The old Java classes for handling dates and times are terrible.
SimpleDateFormat, etc., are badly designed, buggy, and very difficult to use for anything other than the most basic date/time handling.
If your minimum Android sdk is 26 (Oreo) then you can use the newer Java 8 date/time classes instead of these old problematic classes, which can save a whole load of time and potential bugs. But not many projects have the luxury of targeting 26 and above; on my latest app I thought I was being aggressive by setting the minimum sdk to 24 (Nougat), and on most client projects I work on the minimum is less than this.
Until recently I have been using the most excellent ThreeTen Android Backport, which does a very good job of providing most of the functionality that the Java 8 classes provide. But since Android Gradle plugin 4.0 there comes a new, even better option:
Core library desugaring
Core library what? That’s what I thought anyway. Basically it means you can use some of the Java 8 features on any version of Android, as described here.
And crucially this includes most of the Java 8
java.time classes, which make it so much easier to handle date and time functions like timezones, date and time span calculations, and date time formatting in a thread-safe way.
To use these classes you have to use the Android Gradle plugin version 4.0+. This is set in you project level
Then in your module level
build.gradle file you need to set the Java version to 1.8, and set
coreLibraryDesugaringEnabled to true. I also have the Kotlin options set to Java 8, not sure if this is needed for this but it seems like a sensible setting anyway:
jvmTarget = '1.8'
Finally in the same module level
build.gradle file add the dependency for the desugaring library:

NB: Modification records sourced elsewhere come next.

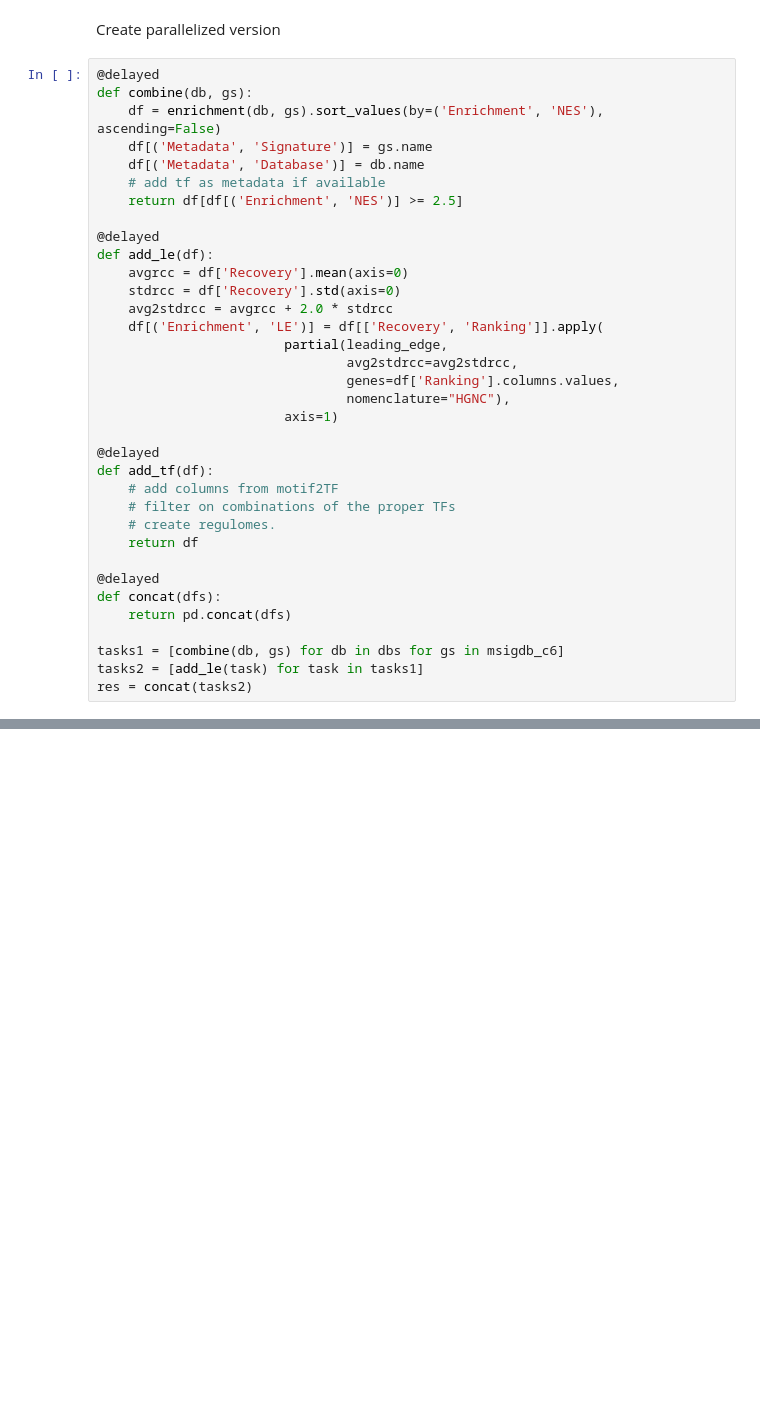
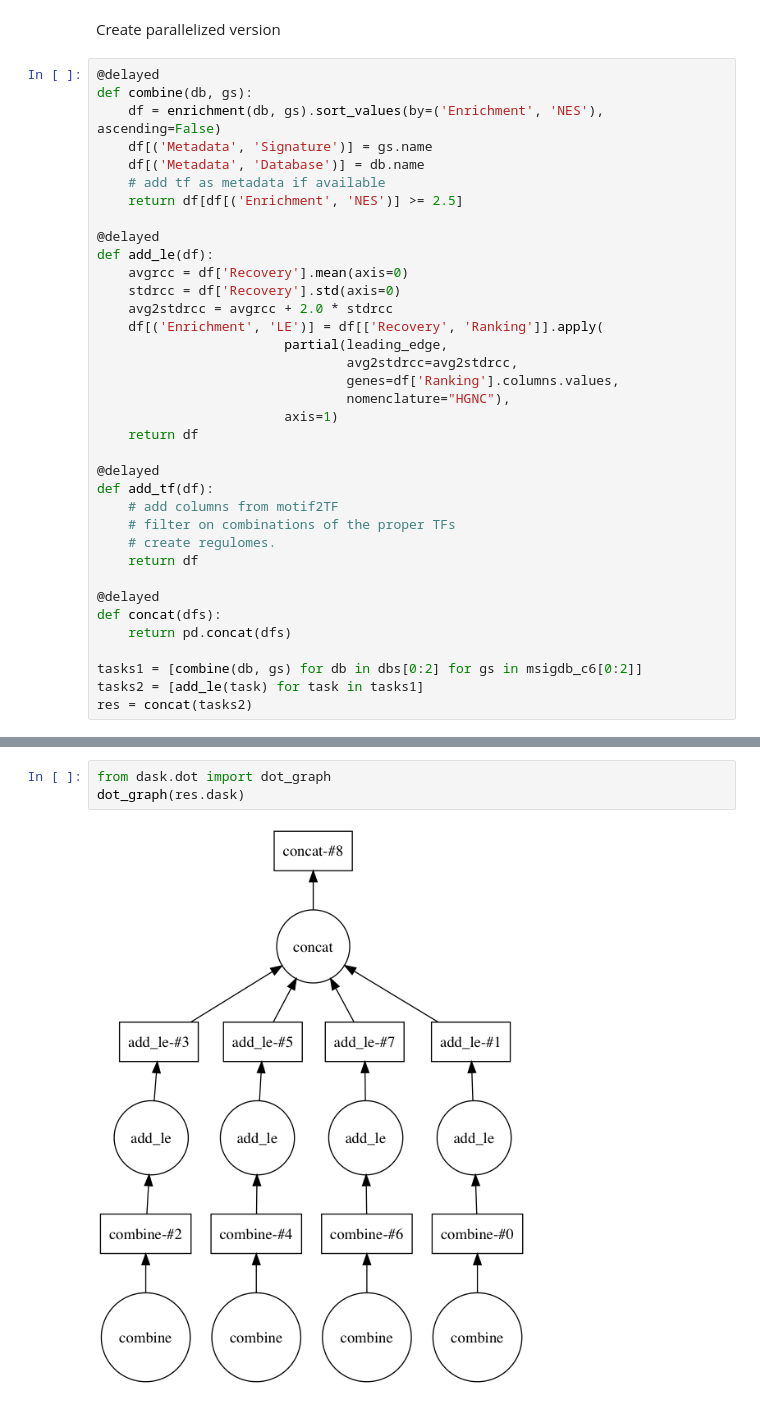
Before and after one commit to aertslab/pySCENIC, a Jupyter notebook: notebooks/pyscenic.ipynb, the cells around one changed output, grey strips where cells are left out. Saved outputs shown, nothing was run; the diff lists cells and outputs as text; blank space fills up the shorter version.

Commit message:
Better dask notebook.

```diff
--- a/notebooks/pyscenic.ipynb
+++ b/notebooks/pyscenic.ipynb
@@ -119,6 +199,7 @@ def add_le(df):
                                 genes=df['Ranking'].columns.values,
                                 nomenclature="HGNC"),
                         axis=1)
+    return df
 
 @delayed
 def add_tf(df):
@@ -131,6 +212,6 @@ def add_tf(df):
 def concat(dfs):
     return pd.concat(dfs)
 
-tasks1 = [combine(db, gs) for db in dbs for gs in msigdb_c6]
+tasks1 = [combine(db, gs) for db in dbs[0:2] for gs in msigdb_c6[0:2]]
 tasks2 = [add_le(task) for task in tasks1]
 res = concat(tasks2)
@@ -139,0 +218,5 @@ res.compute(get=get)
+# %%
+from dask.dot import dot_graph
+dot_graph(res.dask)
+# %% [output]
+[figure, added]
```
Also changed, not shown: parts of 6 cells of this notebook, 3 other files.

And that’s it. Proper date and time functionality in any Android app. Take a look at this for an introduction to the APIs.